Marine fissipeds vary greatly in size and appearance depending on the species. For example, polar bears are the largest land-based predator in the world, with adult males reaching up to 2.4 meters (8 feet) in length and weighing up to 600 kg (1,320 lbs).
Sea otters, are smaller, with adult males reaching up to 1.2 meters (4 feet) in length and weighing up to 45 kg (100 lbs). Both polar bears and sea otters have thick fur or blubber that helps them stay warm in the cold ocean water. Polar bears have sharp claws that are used for hunting and climbing on ice, while sea otters have webbed front paws that they use to swim and they have hind paws that they use to walk on land.
Polar bears are found in the Arctic regions of Alaska, Canada, Greenland, Norway, and Russia. They primarily inhabit areas with sea ice, such as coastal areas and offshore islands. Sea otters are found along the coasts of Alaska, Canada, Russia, and California. They prefer to live in areas with kelp forests or rocky shores, where they can use the kelp to anchor themselves while they sleep and eat.
Polar bears are carnivorous and primarily eat seals, although they will also eat walruses, fish, and other marine mammals if available. Sea otters are opportunistic predators and their diet mainly consists of marine invertebrates such as clams, crabs, urchins, and snails.
Polar bears are solitary animals that spend most of their time hunting and traveling alone. Sea otters are social animals that live in groups called rafts. They are active during the day and spend most of their time in the water.
Both polar bears and sea otters are known to communicate with one another through vocalizations, as well as through scent marking.
Polar bears are scientifically known as Ursus maritimus, and are a member of the family Ursidae (bears). Sea otters are scientifically known as Enhydra lutris, and are a member of the family Mustelidae (weasels). Both polar bears and sea otters are considered marine mammals, as they spend much of their time in the ocean.
Polar bears are currently listed as a vulnerable species by the International Union for Conservation of Nature (IUCN) and sea otters are currently listed as a threatened species. The main threats to their survival are the loss of sea ice due to climate change, and hunting.
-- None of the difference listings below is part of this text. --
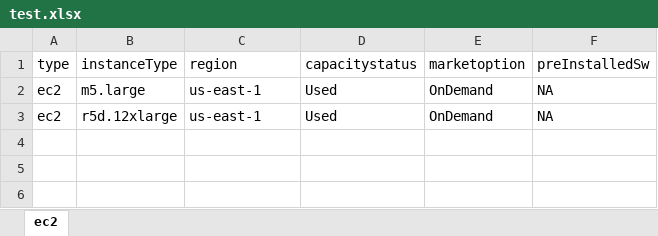
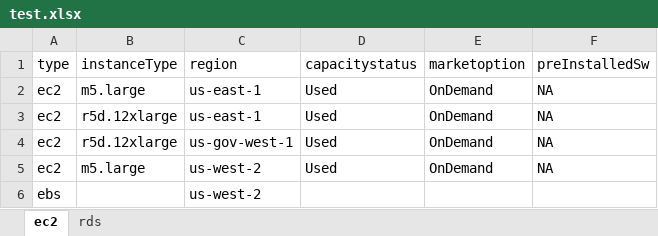
Before and after one commit to jasonjas/pricing-aws, an Excel workbook: test.xlsx, sheet ec2, drawn as a sheet; values as stored, in another font and other column widths than the file's, no borders; the diff names each change by its address in the sheet, - before the commit and + after, or states it on an @@ line.

```diff
--- a/test.xlsx (sheet ec2)
+++ b/test.xlsx (sheet ec2)
+sheet tab: rds
+row 4: ec2 | r5d.12xlarge | us-gov-west-1 | Used | OnDemand | NA
+row 5: ec2 | m5.large | us-west-2 | Used | OnDemand | NA
+row 6: ebs |  | us-west-2
```
Also changed, not shown: 8 other files.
Climate change is causing the sea ice to melt, which is reducing the hunting grounds and food sources for polar bears, and hunting, both legal and illegal, has also contributed to their population decline.
Conservation efforts are in place to protect them, such as hunting quotas, habitat protection and international agreements to regulate trade in polar bear parts.